It’s Labor Day here in the U.S., and while I am sitting around waiting for a hurricane to decide whether or not to give me a glancing blow, a full miss, or steamroll as a Cat 5 right across the house, I was thinking about Labor Day and how it intersects with writing.
As in, how much of a character’s job is appropriate to include in a story. Many aspects of a person’s work just aren’t moving a plot forward. Most people, especially in the U.S., spend a great deal of their daily lives working. But we don’t read about the workday unless it leads to the meet-cute, or the boardroom antagonists, or the affair with the UPS gal, or the oh, hell, no mishap that puts the MC on the boss’s bad side in danger of losing their job.

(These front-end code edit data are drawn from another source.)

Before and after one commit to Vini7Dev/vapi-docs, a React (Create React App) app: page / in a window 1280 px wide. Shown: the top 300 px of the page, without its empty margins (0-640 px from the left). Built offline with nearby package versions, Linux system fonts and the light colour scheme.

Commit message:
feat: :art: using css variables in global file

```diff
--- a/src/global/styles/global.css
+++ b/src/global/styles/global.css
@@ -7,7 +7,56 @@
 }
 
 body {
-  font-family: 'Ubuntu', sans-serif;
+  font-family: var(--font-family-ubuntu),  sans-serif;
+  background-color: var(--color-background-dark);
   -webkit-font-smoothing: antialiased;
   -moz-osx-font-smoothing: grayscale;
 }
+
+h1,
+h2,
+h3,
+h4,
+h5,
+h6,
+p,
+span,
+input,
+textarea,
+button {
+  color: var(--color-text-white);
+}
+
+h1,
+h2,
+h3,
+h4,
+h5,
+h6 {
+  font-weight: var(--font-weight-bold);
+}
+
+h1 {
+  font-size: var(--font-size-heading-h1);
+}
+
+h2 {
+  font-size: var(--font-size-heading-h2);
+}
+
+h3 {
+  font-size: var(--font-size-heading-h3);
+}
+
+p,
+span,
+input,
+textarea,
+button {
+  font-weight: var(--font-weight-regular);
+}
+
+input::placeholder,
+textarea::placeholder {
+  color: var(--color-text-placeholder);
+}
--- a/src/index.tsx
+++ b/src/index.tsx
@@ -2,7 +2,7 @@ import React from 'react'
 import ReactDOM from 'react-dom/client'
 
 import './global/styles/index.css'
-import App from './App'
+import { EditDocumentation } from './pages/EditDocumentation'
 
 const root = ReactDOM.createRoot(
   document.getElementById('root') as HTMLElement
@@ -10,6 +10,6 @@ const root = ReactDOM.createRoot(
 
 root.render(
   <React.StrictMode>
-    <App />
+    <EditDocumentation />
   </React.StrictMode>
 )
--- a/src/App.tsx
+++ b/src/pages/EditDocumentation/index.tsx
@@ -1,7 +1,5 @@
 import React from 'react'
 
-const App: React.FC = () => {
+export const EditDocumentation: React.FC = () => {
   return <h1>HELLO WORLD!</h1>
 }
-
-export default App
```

That made me look at my stories. Are my characters’ jobs providing the plot with energy or just the thing the character does to earn a living? Turns out I’ve done a lot of both.
For my first novel, Turning Point, and its sequel, the fact that my main characters Brenna and Cassidy are playing roles as actors complicates the underpinning conflict. Shooting and off-camera interactions gain a layer of complexity and confusion for the characters as they react to one another. The questions “am I into her?” and “is she into me?” are filled with doubts about what is real and what is an act.
In the sequel, Turn for Home, I address the acting from the point of view of fans discovering the relationship. So, again, what’s real and what’s publicity for the studio or has to be “handled” is constantly demanding that Brenna and Cassidy be careful in defining their feelings and figuring out how to be together in private and how to be together in public.
For my novella The Queen’s Gift, the main characters’ professions are the catalysts for their meeting. Anne is a young lady being sent across the ocean to England as a lady in waiting to the queen, when Captain Mary Flint, a pirate determined to break England’s hold on the Colonies, captures her. Anne’s lack of understanding of life on the sea and her relative youth compared to Mary, are crucial elements to the plot turns of the story.
In the novella Book’s Pass, Reina runs a whorehouse. This provides a source of the conflicts and confusion with the townspeople and the drifter Emmeline who comes to Reina’s rescue. On the other hand, it matters little to the story why Emmeline was traveling through Book’s Pass. It’s mentioned, but it doesn’t become a part of this story’s conflict. (It might in the sequel though.)
For my third novel We Three, I decided I wanted a job to create the opportunity for meeting, but I didn’t want the characters to be identified solely by what they do for a living. After all, the more interesting plot is what they choose to do when they’re not working, which is swinging.
The meet-cute gets set up because Jess is a bartender at the Tanners’ preferred swing club. Neither of them have met her before that first night because Eric’s been flying a hectic schedule as a pilot so he and Elena haven’t visited their club lately. Also Eric’s quite active sexually in their open arrangement, but Elena hasn’t been looking for another relationship. Instead she’s been looking into what sort of work to transition to since quitting her job with the airline. Even so, it isn’t Eric’s job that helps him meet Jess or even getting drinks, but his hobby of photography. He meets Jess when she’s looking at his photographs among all the photos showing in the club’s art gallery.
The only big plot point that turns on someone’s job is when Eric and Elena decide they should invite Jess to join them at their house and never have sex (again) with her at the club. They make this decision because of one of their swinging partners makes the assumption Jess is a “service” or “perk” of club membership when they see her in a club area out of uniform. Eric and Elena decide they don’t want Jess to be put in an awkward spot. In many ways this means that Eric, Elena and Jess come together despite their professions.